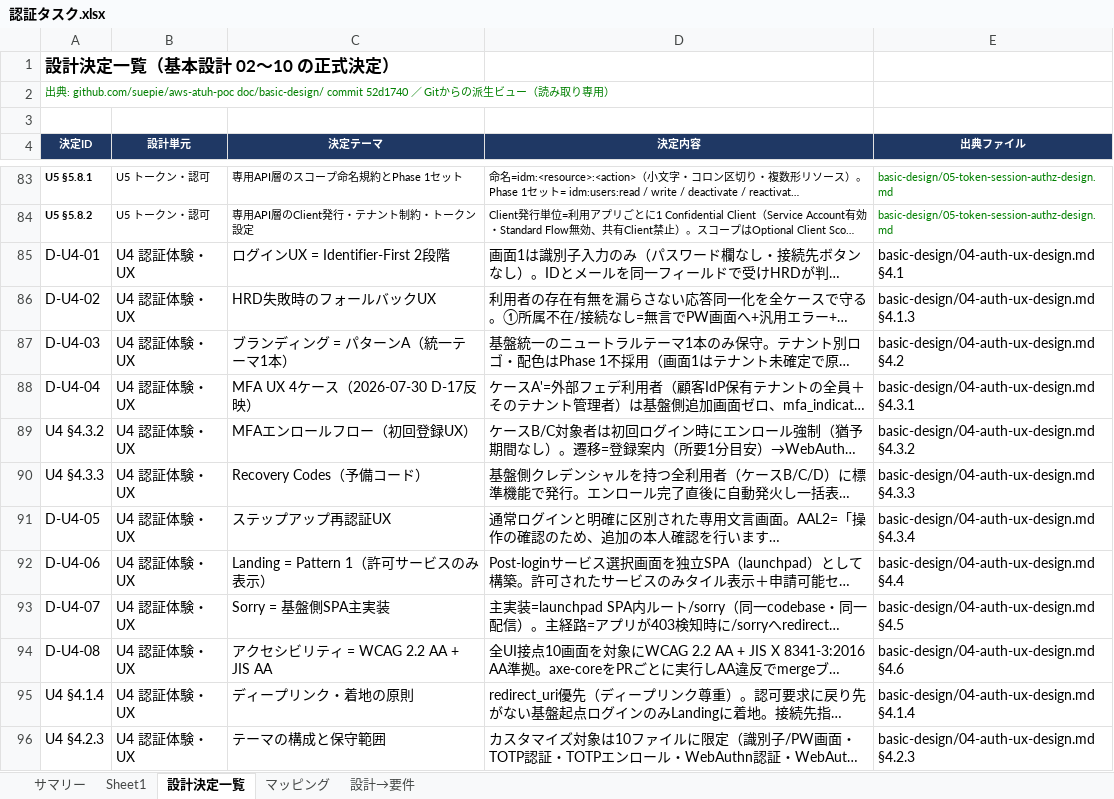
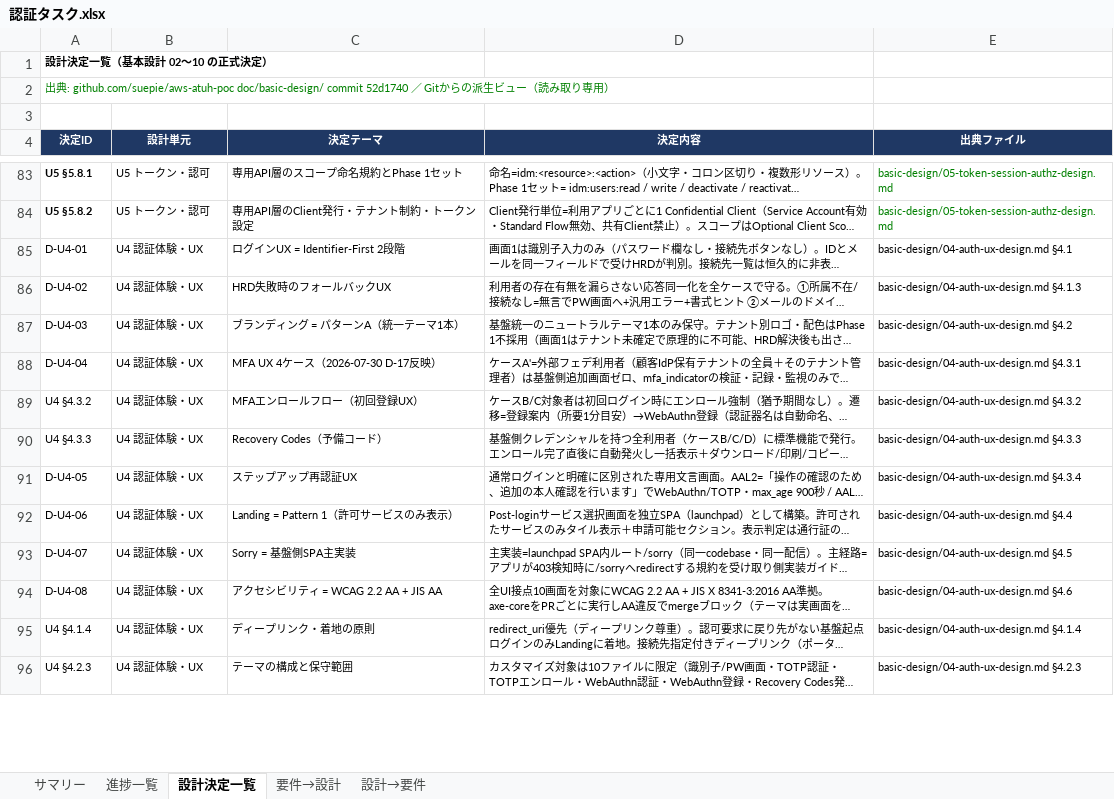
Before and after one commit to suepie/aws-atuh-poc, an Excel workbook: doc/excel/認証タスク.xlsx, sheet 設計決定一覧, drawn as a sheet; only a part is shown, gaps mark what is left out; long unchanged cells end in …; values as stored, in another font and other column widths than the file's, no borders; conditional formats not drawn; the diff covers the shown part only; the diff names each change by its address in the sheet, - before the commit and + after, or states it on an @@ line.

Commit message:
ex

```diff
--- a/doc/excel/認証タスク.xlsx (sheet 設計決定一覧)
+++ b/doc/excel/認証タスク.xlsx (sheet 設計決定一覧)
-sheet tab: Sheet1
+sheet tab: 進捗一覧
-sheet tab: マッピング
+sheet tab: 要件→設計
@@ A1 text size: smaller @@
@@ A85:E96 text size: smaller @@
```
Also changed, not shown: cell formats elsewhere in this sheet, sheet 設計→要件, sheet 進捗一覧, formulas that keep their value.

== Task directions ==
What are the lines of the data above that include the string "sheet"? Copy them.

== Response to this exercise ==
Before and after one commit to suepie/aws-atuh-poc, an Excel workbook: doc/excel/認証タスク.xlsx, sheet 設計決定一覧, drawn as a sheet; only a part is shown, gaps mark what is left out; long unchanged cells end in …; values as stored, in another font and other column widths than the file's, no borders; conditional formats not drawn; the diff covers the shown part only; the diff names each change by its address in the sheet, - before the commit and + after, or states it on an @@ line.
--- a/doc/excel/認証タスク.xlsx (sheet 設計決定一覧)
+++ b/doc/excel/認証タスク.xlsx (sheet 設計決定一覧)
-sheet tab: Sheet1
+sheet tab: 進捗一覧
-sheet tab: マッピング
+sheet tab: 要件→設計
Also changed, not shown: cell formats elsewhere in this sheet, sheet 設計→要件, sheet 進捗一覧, formulas that keep their value.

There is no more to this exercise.